Jennifer Nixon (’11) sees both sides of the transplant process. There’s the before — a worry-filled waiting game for word of donation. And then there’s the after, where patients emerge with a whole new lease on life.
“I see these patients super sick in the hospital, and then I see them six months after the surgery when they’ve just gotten back from their daughter’s wedding or the birth of a grandchild,” says Nixon, who for the past five years has worked as a transplant social worker at UT Southwestern, where she works with heart and kidney transplant patients, as well as living kidney donors. “You get to see what you do turn out so beautiful.”
Social workers are a crucial part of a transplant team, and have specialized knowledge in the financial, education and support needs of patients.

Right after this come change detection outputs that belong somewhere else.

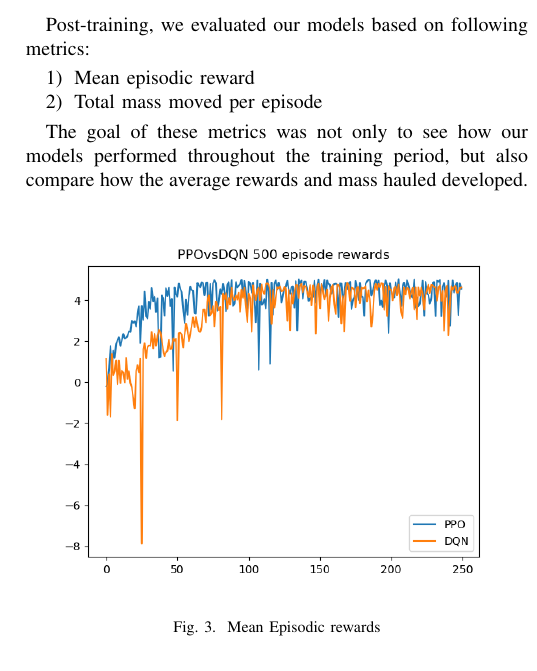
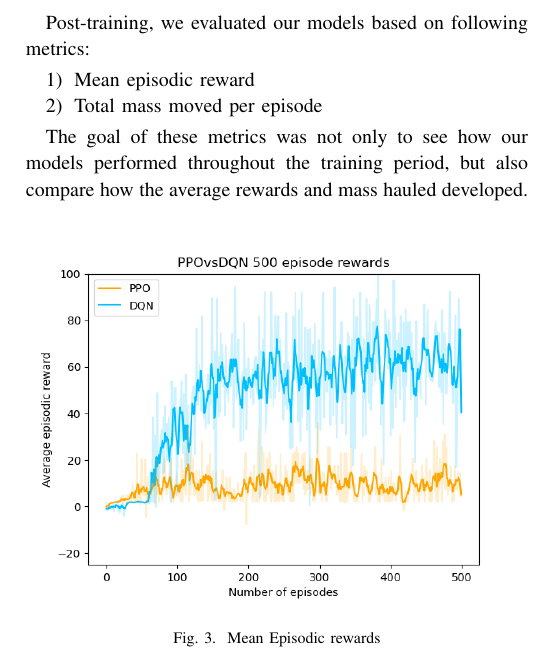
Before and after one commit to eliaslr/RoadAI-project, a LaTeX paper (project-paper.tex): part of one column of page 5 of 8, cut so that both start at the same text. Compiled offline with pdfLaTeX.

Commit message:
New image

```diff
--- a/project-paper.tex
+++ b/project-paper.tex
@@ -11,6 +11,7 @@
 \usepackage{multirow}
 \def\BibTeX{{\rm B\kern-.05em{\sc i\kern-.025em b}\kern-.08em
 T\kern-.1667em\lower.7ex\hbox{E}\kern-.125emX}}
+\renewcommand{\baselinestretch}{1.1} % Uncomment to make pagecount
 \begin{document}
 
 % Custom commands:
@@ -427,7 +428,7 @@ The goal of these metrics was not only to see how our models performed throughou
 
 	\begin{figure}[h!]
 		%TODO ADD new image
-	\includegraphics[width=\columnwidth]{graphs/PPOvsDQN250.png}
+		\includegraphics[width=\columnwidth]{graphs/PPOvsDQN500rews.png}
 		\caption{Mean Episodic rewards}
 	\end{figure}
 	\begin{figure}[h!]
```
Also changed, not shown: project-paper.tex (8 more changed lines). Lines whose indentation alone changed are shown as unchanged.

A large part of Nixon’s job involves connecting recipients and donors with resources and information about support services, including the National Living Donor Assistance Center, which can cover costs associated with travel or lodging for those who live far from their donation site, as well as benefits for lost wages and dependent care during the recovery process.
• The National Kidney Foundation provides a list of helpful resources for living donors and recipients, as well as up-to-date medical and research information.
• The National Living Donor Assistance Center aims to reduce the financial disincentives to living organ donation.
• The United Network for Organ Sharing explains the donation process and offers data, news and perspective on policy surrounding transplantation.
• The Southwest Transplant Alliance, which is part of a nationwide network of agencies that are responsible for coordinating the recovery and allocation of organs and tissues within its federally designated service area.
• The American Society for Transplantation provides a list of resources for transplant patients.
• UT Southwestern Medical Center’s transplant page includes information about conditions and treatments, statistics, locations and more.
She also connects transplant recipients with pharmaceutical programs to help them afford medications — many patients are on a fixed income, disability or Medicare, so their co-pays may otherwise be unaffordable.
“I want donors and recipients to know there is assistance out there,” says Nixon, who in her job also assesses if patients have any psychosocial barriers to success.
It’s important, she says, that recipients and donors have stable housing, people to support them during the recovery period, and access to long-term health care and medication. Additionally, mental and physical health history, including substance use history, are important factors.
“If we identify anything that might get in the way of one’s ability to take care of an organ, we help make those referrals,” Nixon says. “We always want to help someone be successful if they were to give or receive an organ.”
And as the transplant field continues to evolve, social workers will continue to play an important role. There have been several areas that have shifted both in policy and public perception, including the legalization of medicinal and recreational marijuana use, which has recast the conversation about substance use and disqualification of donors/recipients. Additionally, there’s the extension of Medicare benefits, which used to expire three years after a transplant, but can now — depending on qualifications — be kept for life following a procedure.
There also is research like the National Institutes of Health’s HIV Organ Policy Equity (HOPE) in Action clinical trial that tracks outcomes of kidney transplantation from HIV-positive donors to HIV-positive recipients. Such transplants were illegal in the United States until the passage of the HIV Organ Policy Equity (HOPE) Act in 2013, which allows U.S. transplant teams with an approved research protocol to transplant organs from donors with HIV into qualified recipients with end-stage organ failure who also are living with HIV — a practice that, according to the NIH, may shorten the time people living with HIV wait to receive a transplant. UT Southwestern currently participates in the HOPE in Action program.
There’s a lot of information out there, Nixon says — and many resources that can help prospective donors learn more.
“For anyone who is curious about the process, there’s a wealth of information on the websites of centers that do living donation,” she says.